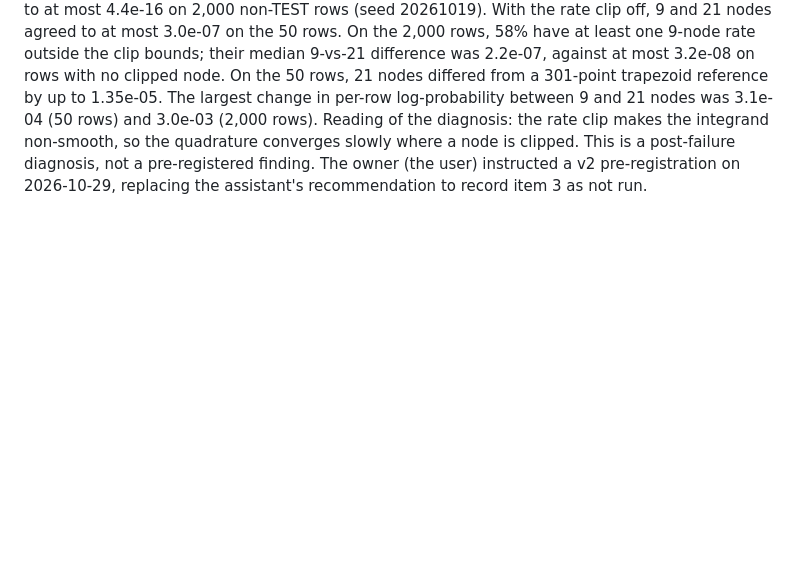
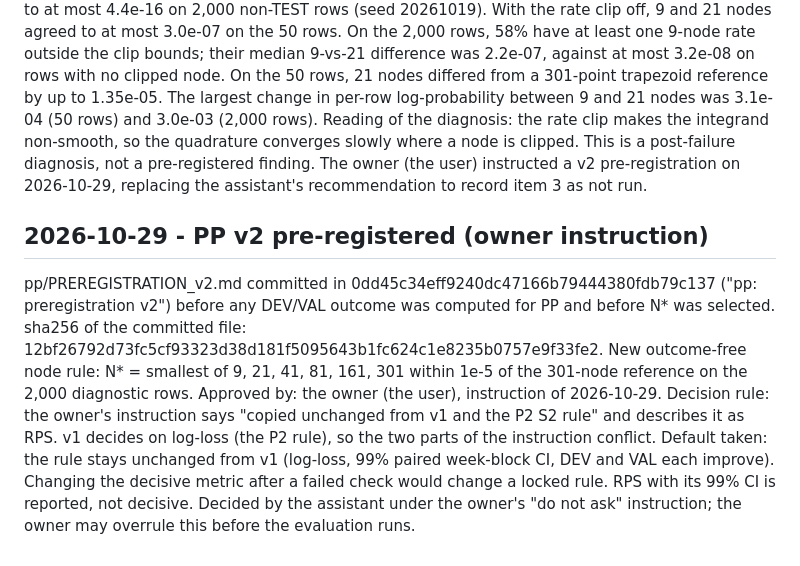
Before and after one commit to shashank69420/Self-Correcting-Agents-for-Football-Match-Predictions, a Markdown page: DECISIONS.md, the part around the change. Drawn GitHub-style; blank space fills up the shorter version.

Commit message:
pp: record v2 preregistration hash in DECISIONS

```diff
--- a/DECISIONS.md
+++ b/DECISIONS.md
@@ -452,3 +452,15 @@ trapezoid reference by up to 1.35e-05. The largest change in per-row log-probabi
 the quadrature converges slowly where a node is clipped. This is a post-failure diagnosis, not a pre-registered
 finding. The owner (the user) instructed a v2 pre-registration on 2026-10-29, replacing the assistant's recommendation
 to record item 3 as not run.
+
+## 2026-10-29 - PP v2 pre-registered (owner instruction)
+pp/PREREGISTRATION_v2.md committed in 0dd45c34eff9240dc47166b79444380fdb79c137 ("pp: preregistration v2") before any
+DEV/VAL outcome was computed for PP and before N* was selected. sha256 of the committed file:
+12bf26792d73fc5cf93323d38d181f5095643b1fc624c1e8235b0757e9f33fe2. New outcome-free node rule: N* = smallest of 9, 21,
+41, 81, 161, 301 within 1e-5 of the 301-node reference on the 2,000 diagnostic rows. Approved by: the owner (the user),
+instruction of 2026-10-29.
+Decision rule: the owner's instruction says "copied unchanged from v1 and the P2 S2 rule" and describes it as RPS. v1
+decides on log-loss (the P2 rule), so the two parts of the instruction conflict. Default taken: the rule stays
+unchanged from v1 (log-loss, 99% paired week-block CI, DEV and VAL each improve). Changing the decisive metric after a
+failed check would change a locked rule. RPS with its 99% CI is reported, not decisive. Decided by the assistant under
+the owner's "do not ask" instruction; the owner may overrule this before the evaluation runs.
```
..............................
With "reference" as the search string, filter the records and return each line that has it.

@@ -452,3 +452,15 @@ trapezoid reference by up to 1.35e-05. The largest change in per-row log-probabi
+41, 81, 161, 301 within 1e-5 of the 301-node reference on the 2,000 diagnostic rows. Approved by: the owner (the user),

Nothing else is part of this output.